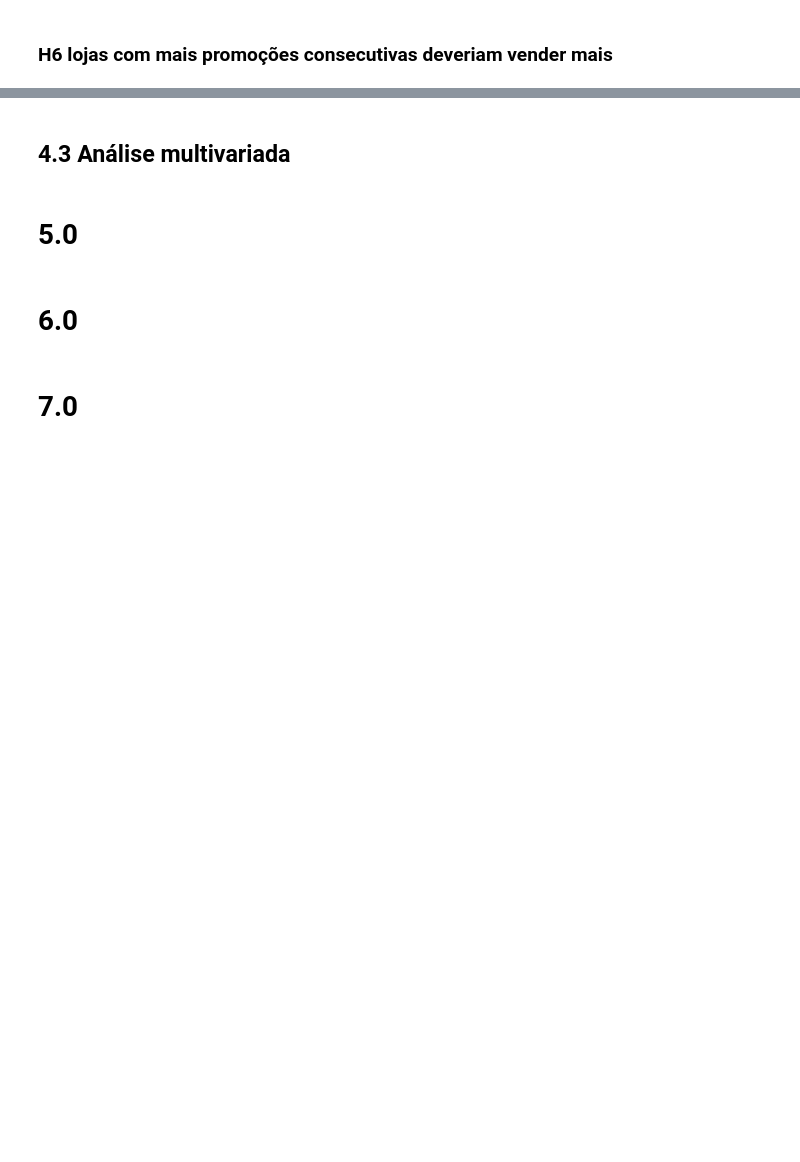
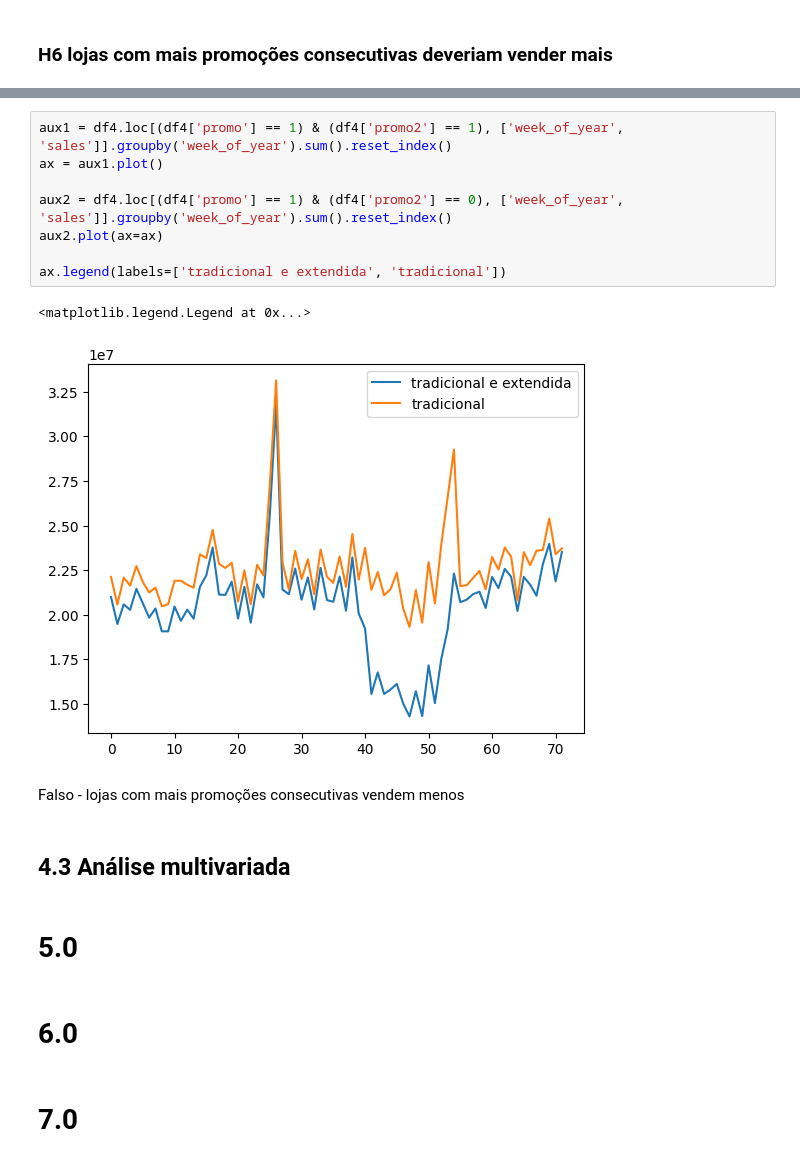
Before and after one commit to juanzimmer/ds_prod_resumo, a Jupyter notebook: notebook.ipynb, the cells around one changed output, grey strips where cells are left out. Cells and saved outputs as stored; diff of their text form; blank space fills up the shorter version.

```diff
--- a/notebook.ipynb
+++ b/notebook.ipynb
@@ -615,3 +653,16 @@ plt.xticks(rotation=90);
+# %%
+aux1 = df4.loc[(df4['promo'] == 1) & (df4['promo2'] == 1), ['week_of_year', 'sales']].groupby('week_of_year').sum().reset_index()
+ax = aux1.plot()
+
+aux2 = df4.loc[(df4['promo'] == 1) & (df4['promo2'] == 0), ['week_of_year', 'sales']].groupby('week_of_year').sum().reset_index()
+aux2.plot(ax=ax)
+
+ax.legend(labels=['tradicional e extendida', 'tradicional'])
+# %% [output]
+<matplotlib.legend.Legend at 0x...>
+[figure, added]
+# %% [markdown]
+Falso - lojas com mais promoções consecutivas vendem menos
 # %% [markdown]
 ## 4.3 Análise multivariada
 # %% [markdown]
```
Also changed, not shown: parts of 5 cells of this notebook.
============
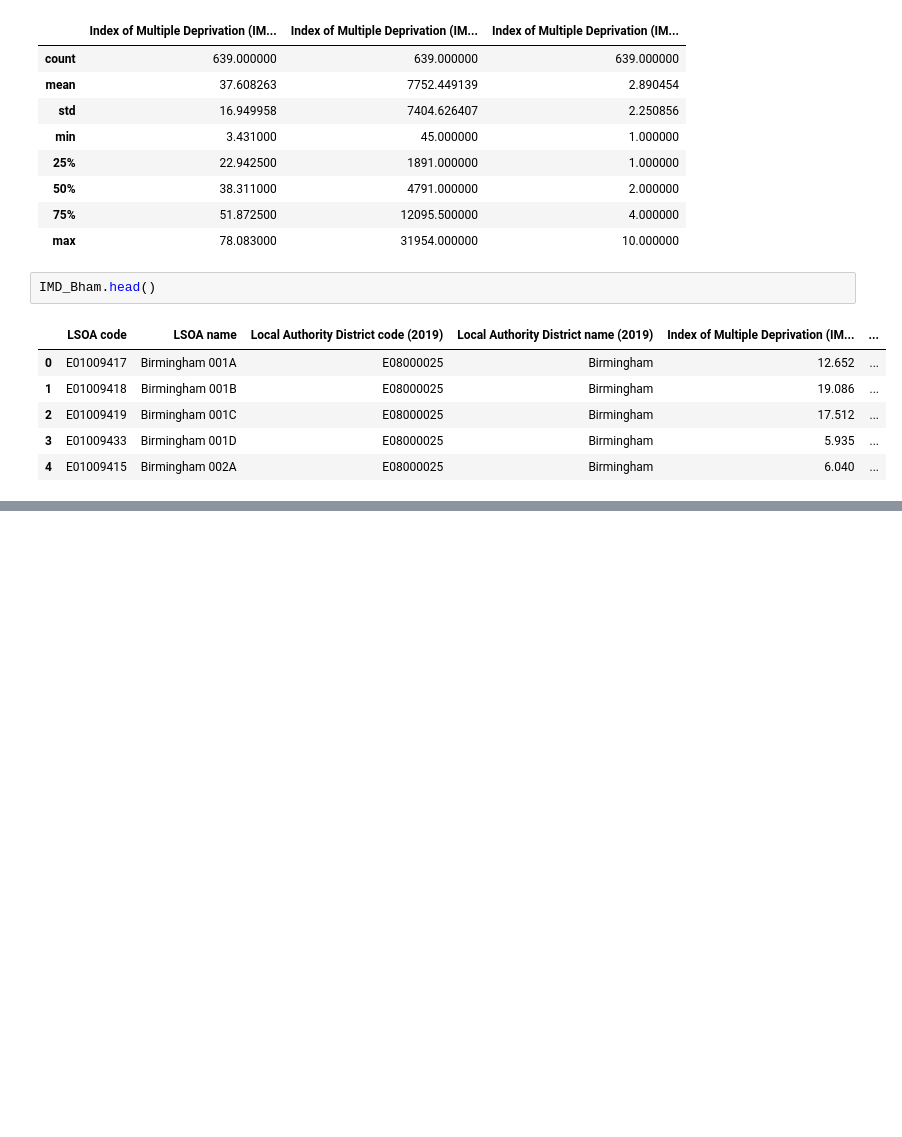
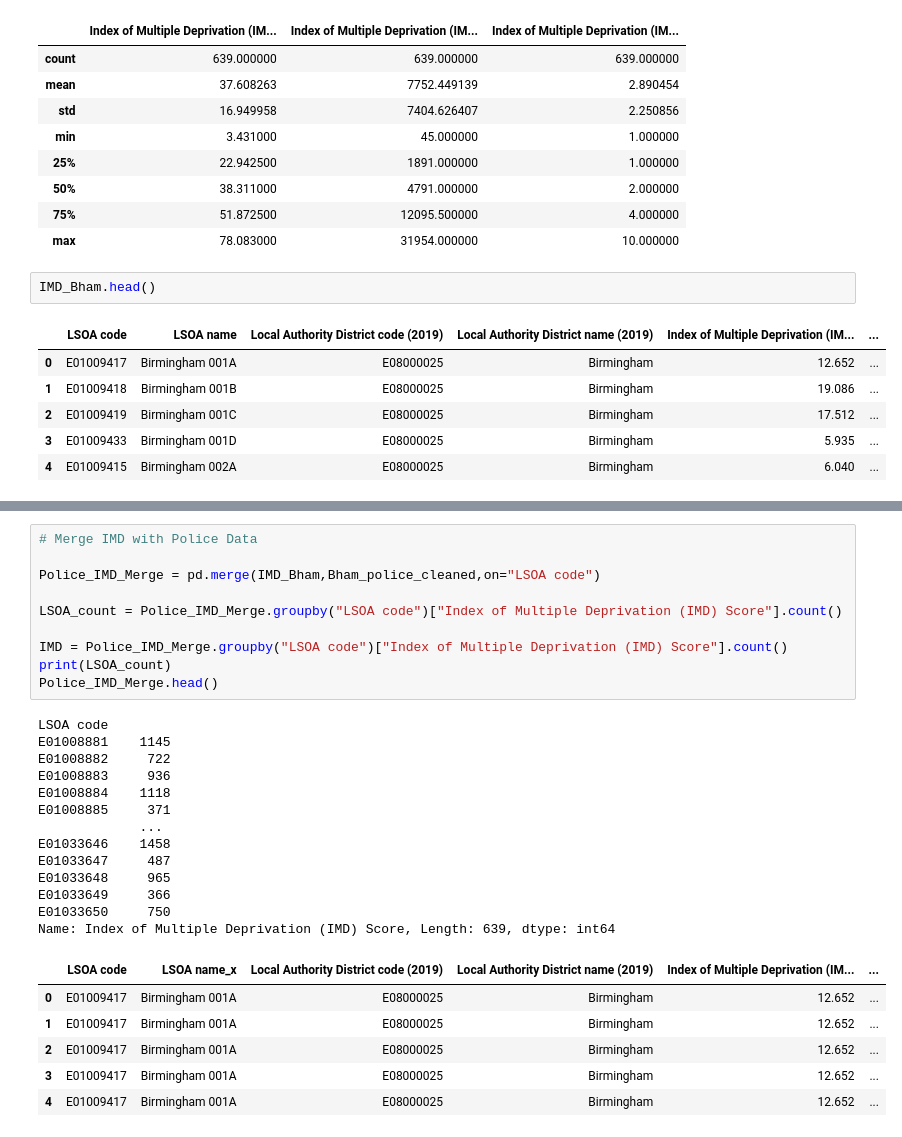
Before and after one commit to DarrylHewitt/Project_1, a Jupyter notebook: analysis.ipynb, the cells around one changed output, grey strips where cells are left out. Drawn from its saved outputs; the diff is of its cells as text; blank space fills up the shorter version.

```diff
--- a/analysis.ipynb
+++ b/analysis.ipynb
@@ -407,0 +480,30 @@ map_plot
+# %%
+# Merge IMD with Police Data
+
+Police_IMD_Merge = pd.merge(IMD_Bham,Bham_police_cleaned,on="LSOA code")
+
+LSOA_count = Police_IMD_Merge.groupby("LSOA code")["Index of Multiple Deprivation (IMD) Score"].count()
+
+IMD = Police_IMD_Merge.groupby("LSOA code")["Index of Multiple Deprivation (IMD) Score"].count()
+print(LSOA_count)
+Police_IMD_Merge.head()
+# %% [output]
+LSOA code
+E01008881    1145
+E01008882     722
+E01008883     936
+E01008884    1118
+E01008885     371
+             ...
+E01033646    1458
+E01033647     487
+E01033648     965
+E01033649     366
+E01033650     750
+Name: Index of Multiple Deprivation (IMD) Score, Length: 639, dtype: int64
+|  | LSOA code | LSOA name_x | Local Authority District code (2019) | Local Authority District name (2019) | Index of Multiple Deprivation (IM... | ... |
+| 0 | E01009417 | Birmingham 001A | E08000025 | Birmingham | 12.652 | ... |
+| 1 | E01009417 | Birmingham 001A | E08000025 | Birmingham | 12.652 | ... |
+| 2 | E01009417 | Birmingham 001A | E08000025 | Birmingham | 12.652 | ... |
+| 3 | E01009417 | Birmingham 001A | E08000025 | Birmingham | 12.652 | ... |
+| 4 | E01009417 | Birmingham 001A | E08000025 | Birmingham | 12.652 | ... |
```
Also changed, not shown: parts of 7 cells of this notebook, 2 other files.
============
Copy out, from the data above, each line where the string "analysis" is present.

Before and after one commit to DarrylHewitt/Project_1, a Jupyter notebook: analysis.ipynb, the cells around one changed output, grey strips where cells are left out. Drawn from its saved outputs; the diff is of its cells as text; blank space fills up the shorter version.
--- a/analysis.ipynb
+++ b/analysis.ipynb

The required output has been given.